Source material
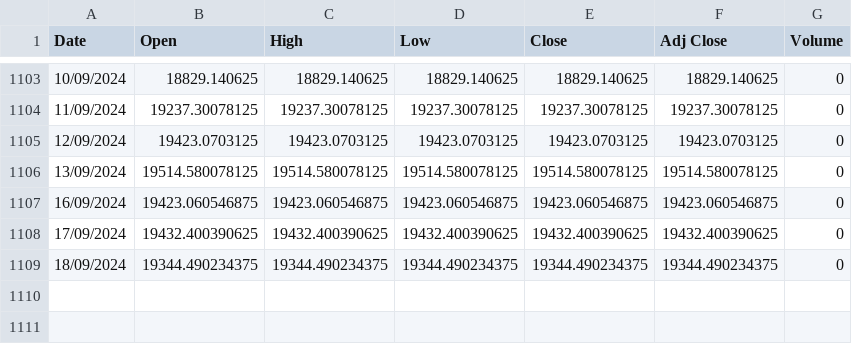
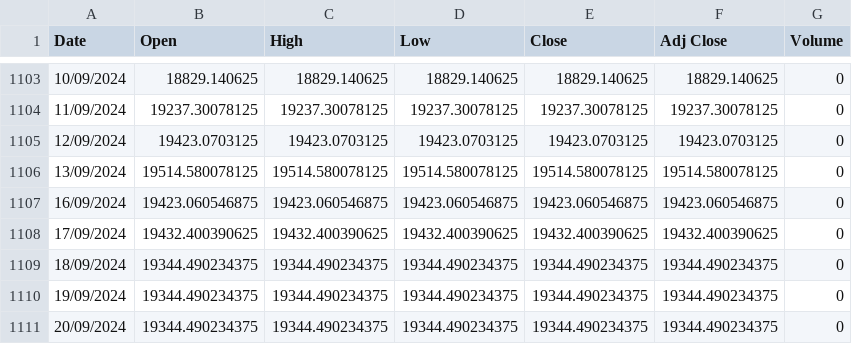
Before and after one commit to awakzdev/finance, a CSV file: ndx_stock_data.csv, drawn as a sheet; only a part is shown, gaps mark what is left out.

Commit message:
Match date to QLD csv

```diff
--- a/ndx_stock_data.csv
+++ b/ndx_stock_data.csv
@@ -1109 +1109,3 @@ Date,Open,High,Low,Close,Adj Close,Volume
 18/09/2024,19344.490234375,19344.490234375,19344.490234375,19344.490234375,19344.490234375,0
+19/09/2024,19344.490234375,19344.490234375,19344.490234375,19344.490234375,19344.490234375,0
+20/09/2024,19344.490234375,19344.490234375,19344.490234375,19344.490234375,19344.490234375,0
```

Your task
Reproduce the records, all of them, word for word; omit the pictures.

Task answer
Before and after one commit to awakzdev/finance, a CSV file: ndx_stock_data.csv, drawn as a sheet; only a part is shown, gaps mark what is left out.

Commit message:
Match date to QLD csv

```diff
--- a/ndx_stock_data.csv
+++ b/ndx_stock_data.csv
@@ -1109 +1109,3 @@ Date,Open,High,Low,Close,Adj Close,Volume
 18/09/2024,19344.490234375,19344.490234375,19344.490234375,19344.490234375,19344.490234375,0
+19/09/2024,19344.490234375,19344.490234375,19344.490234375,19344.490234375,19344.490234375,0
+20/09/2024,19344.490234375,19344.490234375,19344.490234375,19344.490234375,19344.490234375,0
```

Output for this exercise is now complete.